WHAT TO PRODUCE
Repeat back the entries that follow, keeping every word as it is.

EXTRACTED RECORDS

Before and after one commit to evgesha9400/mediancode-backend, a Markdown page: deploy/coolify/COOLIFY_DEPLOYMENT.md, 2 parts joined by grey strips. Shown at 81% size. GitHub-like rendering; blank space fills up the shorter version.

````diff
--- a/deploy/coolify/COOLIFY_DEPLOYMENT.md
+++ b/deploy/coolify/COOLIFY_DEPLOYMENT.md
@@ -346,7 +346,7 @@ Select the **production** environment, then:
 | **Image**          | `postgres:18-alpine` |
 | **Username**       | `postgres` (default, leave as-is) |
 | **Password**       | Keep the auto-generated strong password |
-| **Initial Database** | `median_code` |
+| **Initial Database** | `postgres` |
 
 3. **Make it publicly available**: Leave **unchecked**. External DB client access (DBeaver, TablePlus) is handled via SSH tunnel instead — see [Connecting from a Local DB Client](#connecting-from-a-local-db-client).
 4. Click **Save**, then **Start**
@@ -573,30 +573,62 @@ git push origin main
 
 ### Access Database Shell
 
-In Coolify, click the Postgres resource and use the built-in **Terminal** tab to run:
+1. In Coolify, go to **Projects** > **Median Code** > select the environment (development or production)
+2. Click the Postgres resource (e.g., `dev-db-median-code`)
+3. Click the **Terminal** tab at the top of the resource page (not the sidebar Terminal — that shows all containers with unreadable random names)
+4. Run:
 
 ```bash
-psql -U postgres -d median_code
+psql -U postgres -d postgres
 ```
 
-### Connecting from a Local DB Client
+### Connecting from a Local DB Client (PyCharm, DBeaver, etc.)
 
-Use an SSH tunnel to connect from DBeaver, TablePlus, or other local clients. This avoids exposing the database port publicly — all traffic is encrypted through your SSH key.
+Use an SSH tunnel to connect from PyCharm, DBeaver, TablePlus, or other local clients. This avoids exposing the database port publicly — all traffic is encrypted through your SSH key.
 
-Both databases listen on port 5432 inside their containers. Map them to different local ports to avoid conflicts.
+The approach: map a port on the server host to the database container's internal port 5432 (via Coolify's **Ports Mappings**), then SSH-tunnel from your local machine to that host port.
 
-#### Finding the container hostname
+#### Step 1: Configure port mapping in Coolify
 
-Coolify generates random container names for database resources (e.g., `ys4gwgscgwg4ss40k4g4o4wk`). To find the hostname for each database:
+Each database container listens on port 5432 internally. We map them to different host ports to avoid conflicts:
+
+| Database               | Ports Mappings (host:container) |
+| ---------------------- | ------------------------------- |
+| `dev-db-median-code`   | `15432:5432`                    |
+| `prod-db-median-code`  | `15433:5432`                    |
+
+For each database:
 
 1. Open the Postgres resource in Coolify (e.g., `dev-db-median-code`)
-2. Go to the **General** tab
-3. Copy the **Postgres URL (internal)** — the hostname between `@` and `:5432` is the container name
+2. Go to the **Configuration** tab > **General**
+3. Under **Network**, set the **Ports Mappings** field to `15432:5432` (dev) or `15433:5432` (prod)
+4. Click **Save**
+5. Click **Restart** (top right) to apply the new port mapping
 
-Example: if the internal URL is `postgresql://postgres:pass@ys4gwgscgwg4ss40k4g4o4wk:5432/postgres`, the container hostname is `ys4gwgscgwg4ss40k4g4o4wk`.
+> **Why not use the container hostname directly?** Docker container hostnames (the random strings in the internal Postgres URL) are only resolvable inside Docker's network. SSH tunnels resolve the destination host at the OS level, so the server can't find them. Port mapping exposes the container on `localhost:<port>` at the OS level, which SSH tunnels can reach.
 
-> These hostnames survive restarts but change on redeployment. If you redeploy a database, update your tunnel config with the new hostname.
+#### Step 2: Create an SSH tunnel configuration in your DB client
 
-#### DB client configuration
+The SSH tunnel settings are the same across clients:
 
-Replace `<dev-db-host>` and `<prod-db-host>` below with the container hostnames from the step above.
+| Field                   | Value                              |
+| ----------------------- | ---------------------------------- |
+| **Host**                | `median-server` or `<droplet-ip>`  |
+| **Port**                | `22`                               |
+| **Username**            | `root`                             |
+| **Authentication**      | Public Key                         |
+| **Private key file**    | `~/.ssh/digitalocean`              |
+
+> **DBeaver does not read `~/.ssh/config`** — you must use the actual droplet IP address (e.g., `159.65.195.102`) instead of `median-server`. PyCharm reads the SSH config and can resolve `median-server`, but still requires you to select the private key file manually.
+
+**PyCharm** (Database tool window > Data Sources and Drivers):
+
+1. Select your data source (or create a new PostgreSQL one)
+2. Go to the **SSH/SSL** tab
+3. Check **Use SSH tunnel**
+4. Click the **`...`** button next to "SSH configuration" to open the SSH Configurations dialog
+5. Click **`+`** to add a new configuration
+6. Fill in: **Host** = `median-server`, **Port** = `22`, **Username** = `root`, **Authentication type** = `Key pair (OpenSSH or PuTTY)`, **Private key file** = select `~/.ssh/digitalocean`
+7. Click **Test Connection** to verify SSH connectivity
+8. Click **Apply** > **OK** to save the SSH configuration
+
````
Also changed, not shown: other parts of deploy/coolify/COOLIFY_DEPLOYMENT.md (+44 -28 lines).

SOLUTION FOR THIS PROBLEM
Before and after one commit to evgesha9400/mediancode-backend, a Markdown page: deploy/coolify/COOLIFY_DEPLOYMENT.md, 2 parts joined by grey strips. Shown at 81% size. GitHub-like rendering; blank space fills up the shorter version.

````diff
--- a/deploy/coolify/COOLIFY_DEPLOYMENT.md
+++ b/deploy/coolify/COOLIFY_DEPLOYMENT.md
@@ -346,7 +346,7 @@ Select the **production** environment, then:
 | **Image**          | `postgres:18-alpine` |
 | **Username**       | `postgres` (default, leave as-is) |
 | **Password**       | Keep the auto-generated strong password |
-| **Initial Database** | `median_code` |
+| **Initial Database** | `postgres` |
 
 3. **Make it publicly available**: Leave **unchecked**. External DB client access (DBeaver, TablePlus) is handled via SSH tunnel instead — see [Connecting from a Local DB Client](#connecting-from-a-local-db-client).
 4. Click **Save**, then **Start**
@@ -573,30 +573,62 @@ git push origin main
 
 ### Access Database Shell
 
-In Coolify, click the Postgres resource and use the built-in **Terminal** tab to run:
+1. In Coolify, go to **Projects** > **Median Code** > select the environment (development or production)
+2. Click the Postgres resource (e.g., `dev-db-median-code`)
+3. Click the **Terminal** tab at the top of the resource page (not the sidebar Terminal — that shows all containers with unreadable random names)
+4. Run:
 
 ```bash
-psql -U postgres -d median_code
+psql -U postgres -d postgres
 ```
 
-### Connecting from a Local DB Client
+### Connecting from a Local DB Client (PyCharm, DBeaver, etc.)
 
-Use an SSH tunnel to connect from DBeaver, TablePlus, or other local clients. This avoids exposing the database port publicly — all traffic is encrypted through your SSH key.
+Use an SSH tunnel to connect from PyCharm, DBeaver, TablePlus, or other local clients. This avoids exposing the database port publicly — all traffic is encrypted through your SSH key.
 
-Both databases listen on port 5432 inside their containers. Map them to different local ports to avoid conflicts.
+The approach: map a port on the server host to the database container's internal port 5432 (via Coolify's **Ports Mappings**), then SSH-tunnel from your local machine to that host port.
 
-#### Finding the container hostname
+#### Step 1: Configure port mapping in Coolify
 
-Coolify generates random container names for database resources (e.g., `ys4gwgscgwg4ss40k4g4o4wk`). To find the hostname for each database:
+Each database container listens on port 5432 internally. We map them to different host ports to avoid conflicts:
+
+| Database               | Ports Mappings (host:container) |
+| ---------------------- | ------------------------------- |
+| `dev-db-median-code`   | `15432:5432`                    |
+| `prod-db-median-code`  | `15433:5432`                    |
+
+For each database:
 
 1. Open the Postgres resource in Coolify (e.g., `dev-db-median-code`)
-2. Go to the **General** tab
-3. Copy the **Postgres URL (internal)** — the hostname between `@` and `:5432` is the container name
+2. Go to the **Configuration** tab > **General**
+3. Under **Network**, set the **Ports Mappings** field to `15432:5432` (dev) or `15433:5432` (prod)
+4. Click **Save**
+5. Click **Restart** (top right) to apply the new port mapping
 
-Example: if the internal URL is `postgresql://postgres:pass@ys4gwgscgwg4ss40k4g4o4wk:5432/postgres`, the container hostname is `ys4gwgscgwg4ss40k4g4o4wk`.
+> **Why not use the container hostname directly?** Docker container hostnames (the random strings in the internal Postgres URL) are only resolvable inside Docker's network. SSH tunnels resolve the destination host at the OS level, so the server can't find them. Port mapping exposes the container on `localhost:<port>` at the OS level, which SSH tunnels can reach.
 
-> These hostnames survive restarts but change on redeployment. If you redeploy a database, update your tunnel config with the new hostname.
+#### Step 2: Create an SSH tunnel configuration in your DB client
 
-#### DB client configuration
+The SSH tunnel settings are the same across clients:
 
-Replace `<dev-db-host>` and `<prod-db-host>` below with the container hostnames from the step above.
+| Field                   | Value                              |
+| ----------------------- | ---------------------------------- |
+| **Host**                | `median-server` or `<droplet-ip>`  |
+| **Port**                | `22`                               |
+| **Username**            | `root`                             |
+| **Authentication**      | Public Key                         |
+| **Private key file**    | `~/.ssh/digitalocean`              |
+
+> **DBeaver does not read `~/.ssh/config`** — you must use the actual droplet IP address (e.g., `159.65.195.102`) instead of `median-server`. PyCharm reads the SSH config and can resolve `median-server`, but still requires you to select the private key file manually.
+
+**PyCharm** (Database tool window > Data Sources and Drivers):
+
+1. Select your data source (or create a new PostgreSQL one)
+2. Go to the **SSH/SSL** tab
+3. Check **Use SSH tunnel**
+4. Click the **`...`** button next to "SSH configuration" to open the SSH Configurations dialog
+5. Click **`+`** to add a new configuration
+6. Fill in: **Host** = `median-server`, **Port** = `22`, **Username** = `root`, **Authentication type** = `Key pair (OpenSSH or PuTTY)`, **Private key file** = select `~/.ssh/digitalocean`
+7. Click **Test Connection** to verify SSH connectivity
+8. Click **Apply** > **OK** to save the SSH configuration
+
````
Also changed, not shown: other parts of deploy/coolify/COOLIFY_DEPLOYMENT.md (+44 -28 lines).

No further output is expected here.